So what does that mean? It means stick to 1050-1300ish for your content width for your site designs for size widths today. That can obviously be fudged and changed for certain types of design. BUT BLOGS, there are so many issues surrounding blog design. The main issue is that even if you keep your pixel width to normal width, you will end up with huge issues. Mainly line-length. So now let’s look at what graphic designers consider best line length for the web.

Specifics for line-length:
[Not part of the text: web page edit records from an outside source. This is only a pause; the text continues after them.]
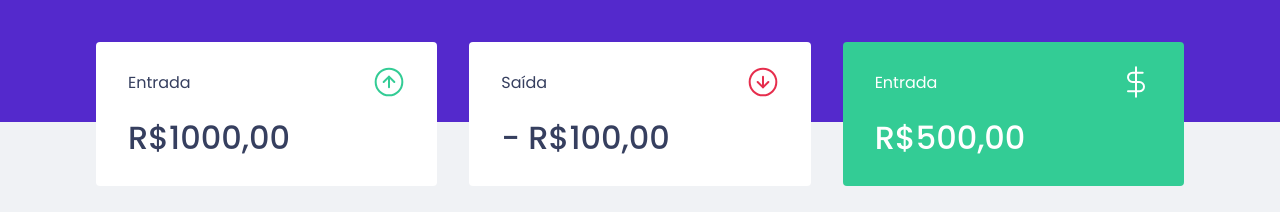
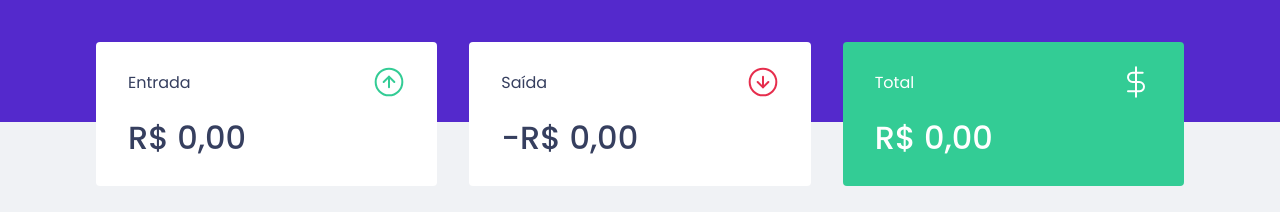
Before and after one commit to jefersonbitencourtv/dtmoney, a React (Create React App) app: page / in a window 1280 px wide. Shown: the part 150-362 px from the top of the page. Built offline with nearby package versions, Linux system fonts and the light colour scheme; no server answers; what miragejs would draw is missing.

Commit message:
:tada: Criando proprio hook para a transactions, finalização do projeto

```diff
--- a/src/TransactionsContext.tsx
+++ /dev/null
@@ -1,33 +0,0 @@
-import { createContext, ReactNode, useEffect, useState } from 'react'
-import { api } from './services/api';
-
-interface Transaction{
-  id: number;
-  title: string;
-  amount: number;
-  type: string;
-  category: string;
-  createdAt: string;
-}
-
-interface TransactionsProviderProps{
-  children: ReactNode;
-}
-
-
-export const TransactionsContext = createContext<Transaction[]>([]);
-
-export function TransactionsProvider({ children }: TransactionsProviderProps) {
-  const [transactions, setTransactions] = useState<Transaction[]>([]);
-
-      useEffect(() => {
-          api.get('transaction')
-          .then(response => setTransactions(response.data.transactions))
-      }, []);
-
-      return (
-      <TransactionsContext.Provider value={transactions}>
-        {children}
-      </TransactionsContext.Provider>
-      )
-  }
--- a/src/components/NewTransactionModal/index.tsx
+++ b/src/components/NewTransactionModal/index.tsx
@@ -1,12 +1,11 @@
 import { FormEvent, useState, useContext } from "react";
 import Modal from "react-modal"
-
-import { api } from "../../services/api";
-import { TransactionsContext } from "../../TransactionsContext";
+import { useTransactions } from "../../hooks/useTransactions";
 
 import closeImg from '../../assets/close.svg';
 import incomeImg from '../../assets/income.svg';
 import outcomeImg from '../../assets/outcome.svg';
+
 
 import { Container, TransactionTypeContainer, RadioBox } from "./styles"
 
@@ -16,25 +15,29 @@
   onRequestClose: () => void;
 }
 export function NewTransactionModal({ isOpen, onRequestClose }: NewTransactionModalProps){
-  const transactions = useContext(TransactionsContext)
+  const { createTransaction } = useTransactions();
 
   const [title, setTitle] = useState('');
-  const [value, setValue] = useState(0);
+  const [amount, setAmount] = useState(0);
   const [category, setCategory] = useState('');
   const [type, setType] = useState('deposit');
 
-  function handleCreateNewTransaction(event: FormEvent){
+  async function handleCreateNewTransaction(event: FormEvent){
     event.preventDefault();
 
-    const data = {
+    await createTransaction({
       title,
-      value,
+      amount,
       category,
       type
-    };
+    })
 
-    api.post('/transactions', data)
+    setTitle('');
+    setAmount(0);
+    setCategory('');
+    setType('deposit');
 
+    onRequestClose();
   }
 
   return(
@@ -63,8 +66,8 @@
         <input
           type="number"
           placeholder="Valor"
-          value={value}
-          onChange={event => setValue(Number(event.target.value))}
+          value={amount}
+          onChange={event => setAmount(Number(event.target.value))}
         />
 
         <TransactionTypeContainer>
--- a/src/components/Summary/index.tsx
+++ b/src/components/Summary/index.tsx
@@ -1,13 +1,32 @@
+import { useTransactions } from '../../hooks/useTransactions';
+
 import incomeImg from '../../assets/income.svg'
 import outcomeImg from '../../assets/outcome.svg'
 import totalImg from '../../assets/total.svg'
+
 import { Container } from "./styles";
-import { useContext } from 'react';
-import { TransactionsContext } from '../../TransactionsContext';
+
 export function Summary() {
-  const transactions = useContext(TransactionsContext);
+  const { transactions } = useTransactions();
   console.log(transactions)
 
+  const summary = transactions.reduce((acc, transaction) =>{
+    if(transaction.type === "deposit"){
+      acc.deposits += transaction.amount;
+      acc.total += transaction.amount;
+    }else{
+      if(transaction.type === "withdraw"){
+        acc.withdraw += transaction.amount;
+        acc.total -= transaction.amount;
+      }
+    }
+    return acc;
+  },
+  {
+    deposits: 0,
+    withdraw: 0,
+    total: 0,
+  });
     return (
         <Container>
             <div>
@@ -15,21 +34,36 @@
                     <p>Entrada</p>
                     <img src={incomeImg} alt="Entradas"></img>
                 </header>
-                <strong>R$1000,00</strong>
+                <strong>
+                {new Intl.NumberFormat('pt-BR', {
+                          style: 'currency',
+                          currency: 'BRL'
+                        }).format(summary.deposits)}
+                  </strong>
             </div>
             <div>
                 <header>
                     <p>Saída</p>
                     <img src={outcomeImg} alt="Saídas"></img>
                 </header>
-                <strong>- R$100,00</strong>
+                <strong>-
+                {new Intl.NumberFormat('pt-BR', {
+                          style: 'currency',
+                          currency: 'BRL'
+                        }).format(summary.withdraw)}
+                  </strong>
             </div>
             <div className="highlight-background">
                 <header>
-                    <p>Entrada</p>
+                    <p>Total</p>
                     <img src={totalImg} alt="Total"></img>
                 </header>
-                <strong>R$500,00</strong>
+                <strong>
+                {new Intl.NumberFormat('pt-BR', {
+                          style: 'currency',
+                          currency: 'BRL'
+                        }).format(summary.total)}
+                </strong>
             </div>
 
         </Container>
--- a/src/components/TransactionsTable/index.tsx
+++ b/src/components/TransactionsTable/index.tsx
@@ -1,10 +1,9 @@
-import { useContext, useEffect, useState } from "react";
-import { api } from "../../services/api";
-import { TransactionsContext } from "../../TransactionsContext";
+import { useTransactions } from "../../hooks/useTransactions";
+
 import { Container } from "./styles";
 
 export function TransactionTable() {
-  const transactions = useContext(TransactionsContext);
+  const { transactions } = useTransactions();
 
     return(
         <Container>
--- /dev/null
+++ b/src/hooks/useTransactions.tsx
@@ -0,0 +1,72 @@
+import { createContext, ReactNode, useContext, useEffect, useState } from 'react'
+import { api } from '../services/api';
+
+interface Transaction{
+  id: number;
+  title: string;
+  amount: number;
+  type: string;
+  category: string;
+  createdAt: string;
+}
+
+
+//type TransactionInput = Pick<Transaction, 'title' | 'amount' | 'type' | 'category'>;
+
+/*interface TransactionInput {
+  title: string;
+  amount: number;
+  type: string;
+  category: string;
+}*/
+
+
+interface TransactionsContextData {
+  transactions: Transaction[];
+  createTransaction: (Transaction: TransactionInput) => Promise<void>;
+}
+
+type TransactionInput = Omit<Transaction, 'id' | 'createdAt'>;
+
+interface TransactionsProviderProps{
+  children: ReactNode;
+}
+
+
+const TransactionsContext = createContext<TransactionsContextData>(
+  {} as TransactionsContextData
+  );
+
+export function TransactionsProvider({ children }: TransactionsProviderProps) {
+  const [transactions, setTransactions] = useState<Transaction[]>([]);
+
+      useEffect(() => {
+          api.get('transaction')
+          .then(response => setTransactions(response.data.transactions))
+      }, []);
+
+      async function createTransaction(transactionInput: TransactionInput){
+        const response = await api.post('/transactions', {
+            ...transactionInput,
+          createdAt: new Date(),
+        })
+
+        const { transaction } = response.data;
+
+        setTransactions([...transactions, transaction,]);
+
+      }
+
+      return (
+      <TransactionsContext.Provider value={{ transactions , createTransaction }}>
+        {children}
+      </TransactionsContext.Provider>
+      )
+  }
+
+
+  export function useTransactions(){
+    const context = useContext(TransactionsContext);
+
+    return context;
+  }
--- a/src/index.tsx
+++ b/src/index.tsx
@@ -17,7 +17,7 @@
           type:'deposit',
           category:'Dev',
           amount:6000,
-          createdAt: new Date('2021-02-12 09:00:00'),
+          createdAt: new Date('2021-02-12 09:00:00')
         },
         {
           id:2,
@@ -25,9 +25,9 @@
           type:'withdraw',
           category:'Casa',
           amount:1100,
-          createdAt: new Date('2021-02-14 11:00:00'),
-        }
-      ],
+          createdAt: new Date('2021-02-14 11:00:00')
+        },
+      ]
     })
   },
 
```
Also changed, not shown: src/App.tsx (+6 -4 lines).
What does that nonsense mean? It means your eye is going to process and read a line of text that is about 50-75 (this is a wide range based on multiple sources) characters in length —> 10-12 words in length at max, and anything under five or six words or under 50 characters, starts to break the text up. It’s why textbooks are so big and wide but are multiple columns of text. It’s why chic lit and quick read mystery novels are set to smaller books with bigger type because you binge read those things and want to read them FAST. If you want your audience to digest the info fast you have to optimize your text.

So now you are mad at me, sorry. I know you still haven’t gotten to the main freaking part of this article. But I’m sorry I paid tons of money for my MFA and I will pay for it for the rest of my life (hi student loans - totally worth it) so I have to give you the technical details.

If you have a blog without a sidebar, start counting those words. Let’s also discuss this a bit further. Web design today gets away with more rule breaks for this than anything else. Because we want to keep our columns wide enough to incorporate great headers, good images, we tend to fudge it as designers here. For example, this blog is approx. 16+ words per line - too many in most books. But what we are talking about isn’t when we count sixteen words per line, we are looking at when the line length is 1000px wide, and a 16px count text you end up with 24+. For maximum legibility, get as close to the line length as possible for word count. Up your body copy font for your blog post (use the second to last option for CSS below) mixed with the restriction of the blog content width, the main CSS below, and you will find a happy medium. We can discuss font-size and x-height issues I have with body copy on blogs another time, for now, try this…

You implement this first:

  1. .BlogItem { max-width:750px; margin: 0 auto; } 

This is the little magic css class in my point of view… because it leads to SO much more.

.BlogItem h2 { color: red}

.BlogItem h3 strong {
font-size: 10px;
text-transform: uppercase; 
letter-spacing: .012em;}

.BlogItem p {font-size:17px}

.BlogItem .sqs-block-horizontalrule hr {
    opacity: .3;
    height: 2px;
    background-color: #c5b9ad;

You see where I am going? It’s the class that allows you to take blog content ALONE and make it work for you. I don’t think there is a blog where this has gone as an untouched blog in my Brine career.

Want more of these kick-ass blog edits? We have a lot more blog edits coming soon, including a mini workshop you will all want for your blogs :)